◆ **Problem details**: Check the listing below line by line and report how many lines hold "OurServicesGroup", with no other words.

◆ **Recorded information**:
⟨
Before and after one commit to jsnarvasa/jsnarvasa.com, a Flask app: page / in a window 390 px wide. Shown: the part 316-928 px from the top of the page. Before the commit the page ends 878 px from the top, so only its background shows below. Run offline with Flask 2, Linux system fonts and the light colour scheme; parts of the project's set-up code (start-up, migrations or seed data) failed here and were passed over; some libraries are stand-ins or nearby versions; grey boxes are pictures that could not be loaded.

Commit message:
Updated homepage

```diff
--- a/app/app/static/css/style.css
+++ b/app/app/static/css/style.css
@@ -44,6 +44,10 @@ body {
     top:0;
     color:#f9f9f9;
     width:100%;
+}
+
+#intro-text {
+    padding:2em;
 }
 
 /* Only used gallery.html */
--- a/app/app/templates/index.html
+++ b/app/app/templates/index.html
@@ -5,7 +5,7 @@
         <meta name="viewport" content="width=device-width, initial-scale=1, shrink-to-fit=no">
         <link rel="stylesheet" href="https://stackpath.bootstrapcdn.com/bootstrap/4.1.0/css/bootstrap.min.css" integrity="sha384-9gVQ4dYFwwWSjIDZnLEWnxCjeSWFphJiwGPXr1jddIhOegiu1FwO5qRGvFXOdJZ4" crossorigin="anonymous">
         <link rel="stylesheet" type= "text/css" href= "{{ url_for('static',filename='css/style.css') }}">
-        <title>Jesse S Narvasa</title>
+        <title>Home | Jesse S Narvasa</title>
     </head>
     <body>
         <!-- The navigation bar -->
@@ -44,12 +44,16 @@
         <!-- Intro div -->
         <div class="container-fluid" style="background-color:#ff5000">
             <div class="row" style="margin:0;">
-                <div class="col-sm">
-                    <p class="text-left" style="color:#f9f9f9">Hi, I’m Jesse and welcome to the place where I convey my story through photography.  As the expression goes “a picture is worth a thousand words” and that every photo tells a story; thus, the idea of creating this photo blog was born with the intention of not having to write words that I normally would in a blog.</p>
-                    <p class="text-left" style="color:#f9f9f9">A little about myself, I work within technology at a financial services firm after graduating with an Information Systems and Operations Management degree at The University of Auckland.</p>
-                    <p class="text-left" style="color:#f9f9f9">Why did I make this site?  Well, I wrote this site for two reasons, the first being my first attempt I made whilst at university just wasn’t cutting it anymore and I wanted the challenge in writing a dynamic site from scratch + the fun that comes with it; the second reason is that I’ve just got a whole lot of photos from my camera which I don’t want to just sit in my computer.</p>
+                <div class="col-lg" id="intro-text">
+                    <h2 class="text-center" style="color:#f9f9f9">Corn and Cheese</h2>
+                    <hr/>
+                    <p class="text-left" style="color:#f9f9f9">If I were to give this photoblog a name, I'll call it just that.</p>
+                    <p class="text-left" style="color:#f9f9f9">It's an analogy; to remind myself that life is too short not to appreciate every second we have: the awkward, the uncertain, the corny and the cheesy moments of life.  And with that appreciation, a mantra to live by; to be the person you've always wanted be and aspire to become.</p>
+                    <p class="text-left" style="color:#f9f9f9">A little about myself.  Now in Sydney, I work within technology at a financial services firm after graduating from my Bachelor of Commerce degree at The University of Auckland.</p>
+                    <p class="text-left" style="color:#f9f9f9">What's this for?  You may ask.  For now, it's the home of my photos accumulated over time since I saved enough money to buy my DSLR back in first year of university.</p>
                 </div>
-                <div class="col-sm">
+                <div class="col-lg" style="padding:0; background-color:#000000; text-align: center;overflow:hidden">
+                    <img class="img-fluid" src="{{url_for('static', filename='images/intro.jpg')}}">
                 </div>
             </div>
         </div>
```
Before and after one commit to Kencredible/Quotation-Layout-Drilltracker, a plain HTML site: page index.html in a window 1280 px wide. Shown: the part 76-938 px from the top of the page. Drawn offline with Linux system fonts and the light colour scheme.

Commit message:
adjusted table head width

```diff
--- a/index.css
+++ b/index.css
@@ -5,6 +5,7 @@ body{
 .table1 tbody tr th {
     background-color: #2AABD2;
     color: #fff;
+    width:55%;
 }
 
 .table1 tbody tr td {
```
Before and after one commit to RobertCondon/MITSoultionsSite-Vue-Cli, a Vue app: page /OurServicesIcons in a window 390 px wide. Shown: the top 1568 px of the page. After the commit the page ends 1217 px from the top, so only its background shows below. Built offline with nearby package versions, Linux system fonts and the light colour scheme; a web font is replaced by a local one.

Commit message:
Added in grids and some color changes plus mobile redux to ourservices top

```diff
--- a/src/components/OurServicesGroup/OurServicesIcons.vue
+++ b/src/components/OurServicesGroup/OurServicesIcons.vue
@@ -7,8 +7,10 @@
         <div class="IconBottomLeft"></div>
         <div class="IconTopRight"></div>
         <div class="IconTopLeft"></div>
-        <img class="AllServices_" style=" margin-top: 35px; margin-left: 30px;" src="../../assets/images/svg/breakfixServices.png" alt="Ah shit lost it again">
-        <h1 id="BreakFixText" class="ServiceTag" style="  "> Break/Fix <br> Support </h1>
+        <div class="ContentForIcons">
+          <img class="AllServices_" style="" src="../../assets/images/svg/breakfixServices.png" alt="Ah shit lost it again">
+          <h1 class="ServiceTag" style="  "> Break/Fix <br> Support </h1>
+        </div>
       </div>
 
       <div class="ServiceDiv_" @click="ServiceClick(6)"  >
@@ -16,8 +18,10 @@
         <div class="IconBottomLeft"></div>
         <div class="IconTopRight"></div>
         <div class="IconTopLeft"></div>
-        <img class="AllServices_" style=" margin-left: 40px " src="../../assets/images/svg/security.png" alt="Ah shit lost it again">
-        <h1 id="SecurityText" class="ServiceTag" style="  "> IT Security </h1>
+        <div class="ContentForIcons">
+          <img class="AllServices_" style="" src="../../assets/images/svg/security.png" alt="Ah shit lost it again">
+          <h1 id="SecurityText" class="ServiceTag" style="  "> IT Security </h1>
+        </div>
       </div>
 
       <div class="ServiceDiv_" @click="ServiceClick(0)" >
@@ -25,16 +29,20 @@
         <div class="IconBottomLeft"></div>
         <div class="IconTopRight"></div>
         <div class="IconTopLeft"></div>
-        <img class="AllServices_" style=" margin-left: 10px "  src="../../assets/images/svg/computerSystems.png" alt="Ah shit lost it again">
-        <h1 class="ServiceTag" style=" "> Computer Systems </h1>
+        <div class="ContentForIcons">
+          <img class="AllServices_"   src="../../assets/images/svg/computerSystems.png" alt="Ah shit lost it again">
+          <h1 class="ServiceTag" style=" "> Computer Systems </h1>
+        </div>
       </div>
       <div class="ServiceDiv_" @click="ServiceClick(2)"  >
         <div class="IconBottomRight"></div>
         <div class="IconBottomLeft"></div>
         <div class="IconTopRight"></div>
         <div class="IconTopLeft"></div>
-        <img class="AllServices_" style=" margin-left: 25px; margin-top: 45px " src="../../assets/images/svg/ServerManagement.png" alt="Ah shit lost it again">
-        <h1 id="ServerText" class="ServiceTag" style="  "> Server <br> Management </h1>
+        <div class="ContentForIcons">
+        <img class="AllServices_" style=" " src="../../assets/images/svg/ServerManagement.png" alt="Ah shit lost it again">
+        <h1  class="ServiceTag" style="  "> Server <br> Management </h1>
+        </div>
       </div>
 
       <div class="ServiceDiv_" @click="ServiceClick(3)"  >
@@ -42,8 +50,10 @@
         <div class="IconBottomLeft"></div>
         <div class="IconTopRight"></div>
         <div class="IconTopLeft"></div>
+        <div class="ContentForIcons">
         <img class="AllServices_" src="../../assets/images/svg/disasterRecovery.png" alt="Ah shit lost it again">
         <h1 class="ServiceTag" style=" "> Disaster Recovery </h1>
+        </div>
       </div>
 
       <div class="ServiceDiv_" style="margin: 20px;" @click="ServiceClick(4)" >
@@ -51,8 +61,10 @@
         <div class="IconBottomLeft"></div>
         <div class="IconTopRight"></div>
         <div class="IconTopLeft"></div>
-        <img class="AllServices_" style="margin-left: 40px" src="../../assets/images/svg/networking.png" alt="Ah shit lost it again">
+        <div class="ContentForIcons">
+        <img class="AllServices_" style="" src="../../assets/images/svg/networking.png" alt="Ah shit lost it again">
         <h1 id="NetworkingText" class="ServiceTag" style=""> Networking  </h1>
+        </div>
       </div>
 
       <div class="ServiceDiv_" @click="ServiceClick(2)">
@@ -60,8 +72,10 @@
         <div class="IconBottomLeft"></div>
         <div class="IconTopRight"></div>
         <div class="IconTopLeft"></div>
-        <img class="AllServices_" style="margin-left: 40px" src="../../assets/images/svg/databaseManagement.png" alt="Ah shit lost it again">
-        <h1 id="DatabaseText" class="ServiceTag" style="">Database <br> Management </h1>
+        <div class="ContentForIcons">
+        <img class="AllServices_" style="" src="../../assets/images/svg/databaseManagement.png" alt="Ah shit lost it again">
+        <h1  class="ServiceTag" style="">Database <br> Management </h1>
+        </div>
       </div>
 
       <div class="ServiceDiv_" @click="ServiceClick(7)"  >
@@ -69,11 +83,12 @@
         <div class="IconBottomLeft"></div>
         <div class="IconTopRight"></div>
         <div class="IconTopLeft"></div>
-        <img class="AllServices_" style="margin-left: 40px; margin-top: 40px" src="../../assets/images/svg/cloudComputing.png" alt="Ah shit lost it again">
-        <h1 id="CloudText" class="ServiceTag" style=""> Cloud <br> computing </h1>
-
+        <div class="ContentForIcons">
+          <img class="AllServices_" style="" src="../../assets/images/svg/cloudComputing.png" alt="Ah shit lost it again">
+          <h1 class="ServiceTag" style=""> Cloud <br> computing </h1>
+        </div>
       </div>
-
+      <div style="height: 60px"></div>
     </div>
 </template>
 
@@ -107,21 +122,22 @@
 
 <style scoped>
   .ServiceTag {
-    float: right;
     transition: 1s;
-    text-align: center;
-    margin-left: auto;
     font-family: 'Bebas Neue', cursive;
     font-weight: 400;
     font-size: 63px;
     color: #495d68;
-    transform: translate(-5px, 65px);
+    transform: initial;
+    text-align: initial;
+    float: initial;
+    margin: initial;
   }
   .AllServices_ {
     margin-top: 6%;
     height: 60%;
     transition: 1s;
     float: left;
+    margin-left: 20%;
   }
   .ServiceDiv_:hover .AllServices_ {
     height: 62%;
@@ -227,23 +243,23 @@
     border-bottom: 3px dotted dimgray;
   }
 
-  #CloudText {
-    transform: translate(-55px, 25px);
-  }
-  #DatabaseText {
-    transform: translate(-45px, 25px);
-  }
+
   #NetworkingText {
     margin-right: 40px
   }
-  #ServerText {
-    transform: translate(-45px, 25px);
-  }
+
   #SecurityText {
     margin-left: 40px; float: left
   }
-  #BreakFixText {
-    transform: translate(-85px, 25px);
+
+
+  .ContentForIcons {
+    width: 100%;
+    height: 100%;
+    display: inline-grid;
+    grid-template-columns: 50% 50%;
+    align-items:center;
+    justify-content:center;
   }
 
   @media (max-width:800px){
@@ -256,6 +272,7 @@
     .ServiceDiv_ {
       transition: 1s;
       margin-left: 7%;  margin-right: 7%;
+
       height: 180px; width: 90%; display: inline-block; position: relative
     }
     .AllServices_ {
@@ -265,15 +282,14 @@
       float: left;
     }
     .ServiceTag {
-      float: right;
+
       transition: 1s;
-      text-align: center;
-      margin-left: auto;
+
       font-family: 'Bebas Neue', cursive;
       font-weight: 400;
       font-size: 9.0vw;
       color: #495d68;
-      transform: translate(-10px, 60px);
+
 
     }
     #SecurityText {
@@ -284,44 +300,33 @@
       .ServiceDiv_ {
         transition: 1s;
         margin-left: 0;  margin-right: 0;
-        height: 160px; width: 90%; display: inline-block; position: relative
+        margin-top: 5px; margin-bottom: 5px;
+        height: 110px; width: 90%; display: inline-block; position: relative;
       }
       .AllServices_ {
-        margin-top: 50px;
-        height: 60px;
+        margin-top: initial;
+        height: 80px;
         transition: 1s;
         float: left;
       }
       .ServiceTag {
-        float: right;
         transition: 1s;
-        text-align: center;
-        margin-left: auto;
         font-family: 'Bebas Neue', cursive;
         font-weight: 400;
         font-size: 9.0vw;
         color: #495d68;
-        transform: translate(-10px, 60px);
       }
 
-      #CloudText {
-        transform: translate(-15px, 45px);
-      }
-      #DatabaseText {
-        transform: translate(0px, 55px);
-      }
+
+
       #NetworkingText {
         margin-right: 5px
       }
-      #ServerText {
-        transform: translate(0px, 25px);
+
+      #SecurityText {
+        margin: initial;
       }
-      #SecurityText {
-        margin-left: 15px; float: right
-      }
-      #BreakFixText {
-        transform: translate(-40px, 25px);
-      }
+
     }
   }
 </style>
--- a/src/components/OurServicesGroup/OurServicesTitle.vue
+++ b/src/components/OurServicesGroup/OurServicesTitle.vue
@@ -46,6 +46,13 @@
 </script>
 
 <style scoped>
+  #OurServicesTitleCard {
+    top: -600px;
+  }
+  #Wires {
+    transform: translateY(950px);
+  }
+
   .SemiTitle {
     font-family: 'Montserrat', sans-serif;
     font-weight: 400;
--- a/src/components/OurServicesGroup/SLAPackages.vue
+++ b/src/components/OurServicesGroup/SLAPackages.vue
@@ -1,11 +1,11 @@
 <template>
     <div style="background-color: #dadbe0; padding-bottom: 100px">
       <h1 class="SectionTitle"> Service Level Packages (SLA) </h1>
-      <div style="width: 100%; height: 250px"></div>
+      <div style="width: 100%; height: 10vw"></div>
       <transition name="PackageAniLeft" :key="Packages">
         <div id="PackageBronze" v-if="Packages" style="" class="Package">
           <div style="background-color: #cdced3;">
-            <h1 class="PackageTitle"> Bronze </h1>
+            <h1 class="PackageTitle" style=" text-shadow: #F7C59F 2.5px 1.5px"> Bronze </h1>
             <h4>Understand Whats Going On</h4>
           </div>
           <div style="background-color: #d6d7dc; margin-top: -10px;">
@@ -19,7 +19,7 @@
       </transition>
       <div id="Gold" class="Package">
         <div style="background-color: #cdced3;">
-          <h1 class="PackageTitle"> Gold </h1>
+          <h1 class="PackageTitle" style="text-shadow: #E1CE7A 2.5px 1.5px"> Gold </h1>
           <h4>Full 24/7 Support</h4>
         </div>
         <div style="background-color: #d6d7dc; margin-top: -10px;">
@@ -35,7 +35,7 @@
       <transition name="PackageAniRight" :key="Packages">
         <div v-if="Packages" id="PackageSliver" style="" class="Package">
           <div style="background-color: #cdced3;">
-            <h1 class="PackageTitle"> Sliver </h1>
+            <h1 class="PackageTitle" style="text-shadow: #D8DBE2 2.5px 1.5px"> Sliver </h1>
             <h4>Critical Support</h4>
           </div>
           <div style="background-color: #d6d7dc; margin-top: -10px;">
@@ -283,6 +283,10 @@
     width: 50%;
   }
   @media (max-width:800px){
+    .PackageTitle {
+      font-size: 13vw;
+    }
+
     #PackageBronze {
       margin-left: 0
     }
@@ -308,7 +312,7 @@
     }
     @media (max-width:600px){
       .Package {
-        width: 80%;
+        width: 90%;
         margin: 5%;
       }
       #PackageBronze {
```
⟩
◆ **Response area**: 6